[Web interface edit records]
----

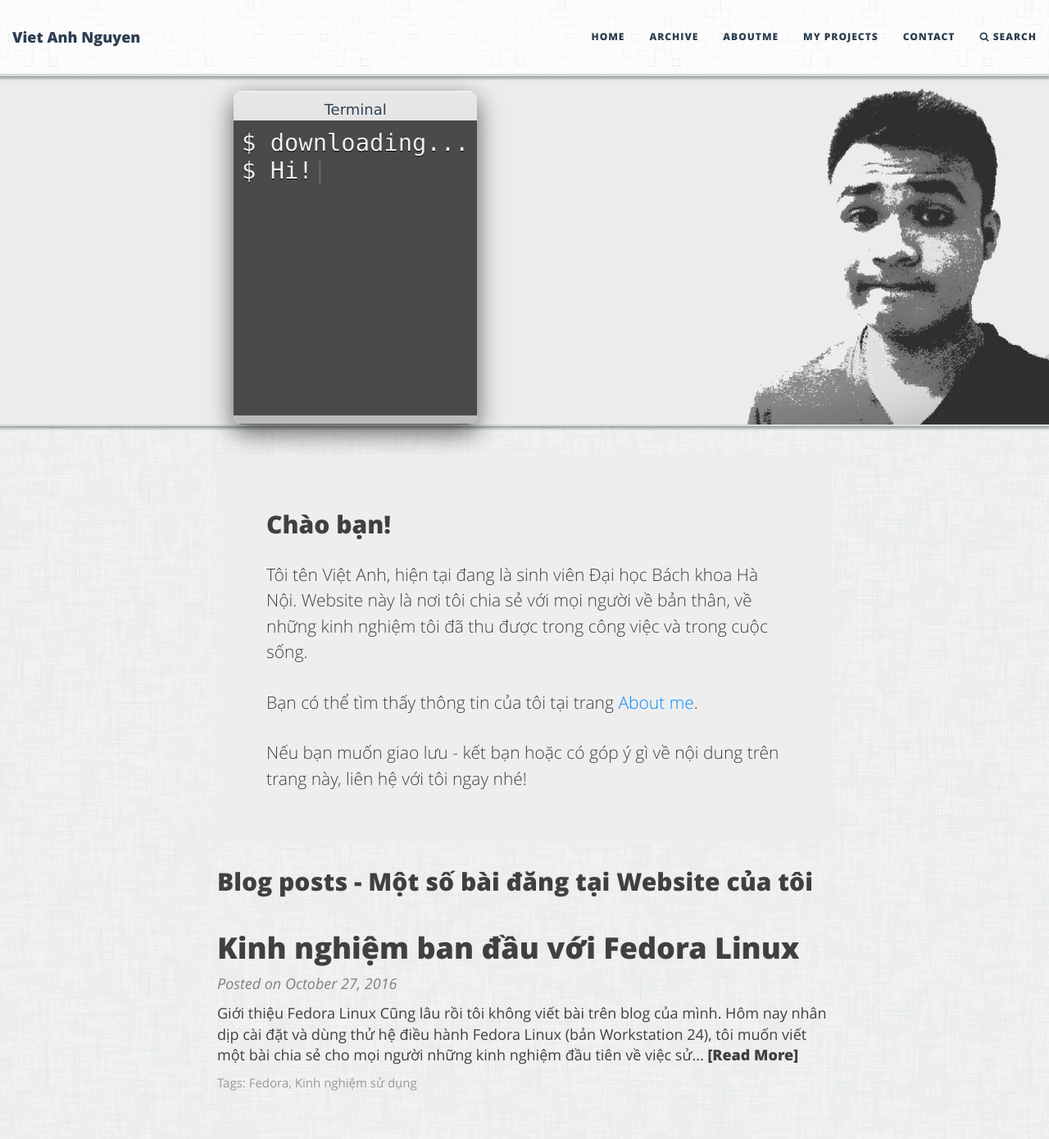
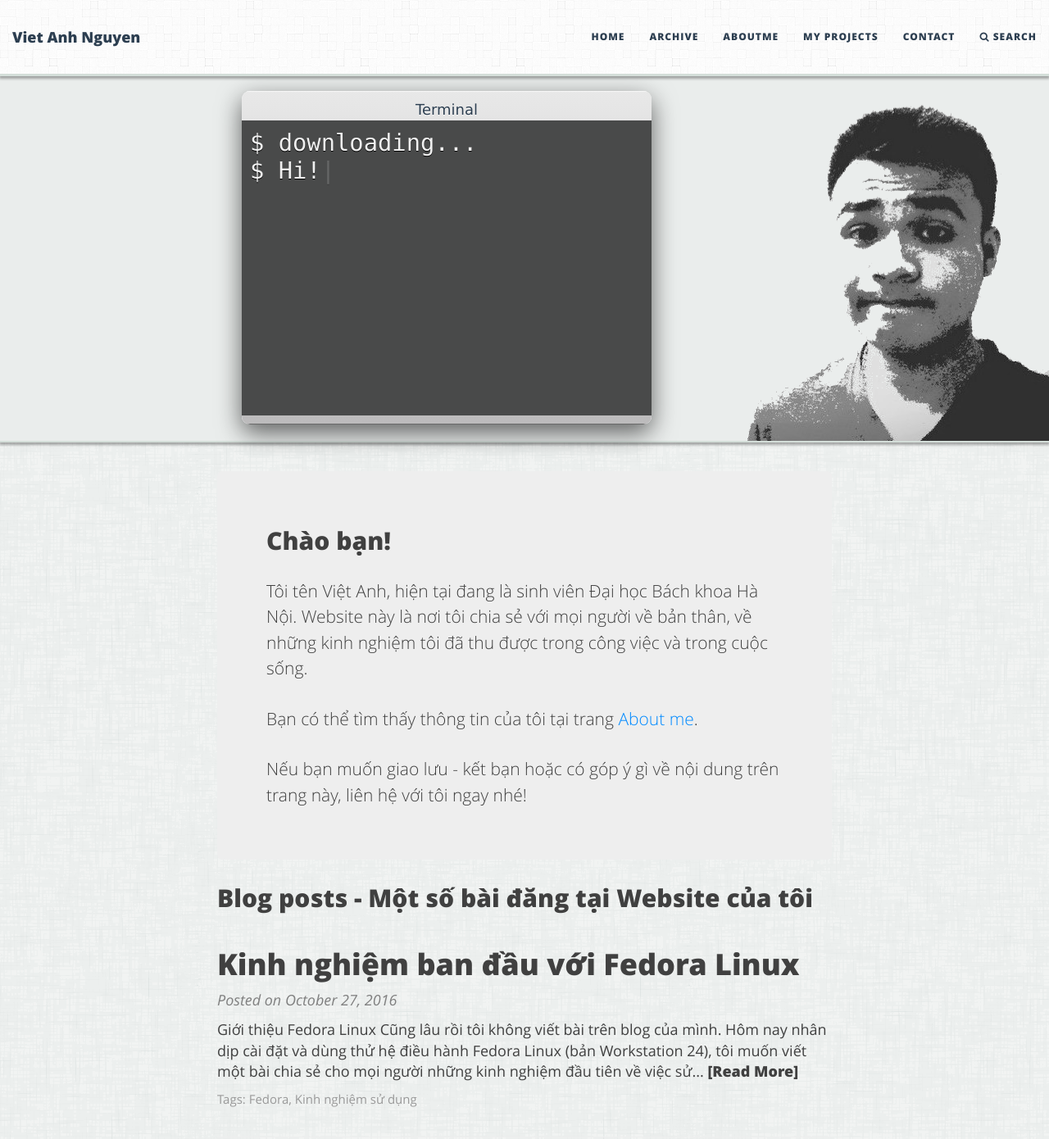
Before and after one commit to diglink/vietanhdev.github.io, a Jekyll site: the page built from index.html, in a window 1280 px wide and 1400 px high. Shown: the top 1390 px of the window at 82% size. Built offline with Jekyll 4.4.1, drawn with Linux system fonts in a browser that asks for light colours; the list of posts is cut into pages by our own code.

Commit message:
update web

```diff
--- a/index.html
+++ b/index.html
@@ -89,7 +89,7 @@ js: "/js/ani-text-home.js"
 /* text editor styles */
 .text-editor-wrap {
   display: block;
-  float: left;
+  margin-left: 10px;
   max-width: 500px;
   border-radius: 10px;
   box-shadow: rgba(0, 0, 0, 0.6) 0px 10px 30px;
```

----

| EXERCISE DIRECTIONS |
List the lines of the records where "text" occurs.

| FINISHED EXERCISE |
@@ -89,7 +89,7 @@ js: "/js/ani-text-home.js"
 /* text editor styles */
 .text-editor-wrap {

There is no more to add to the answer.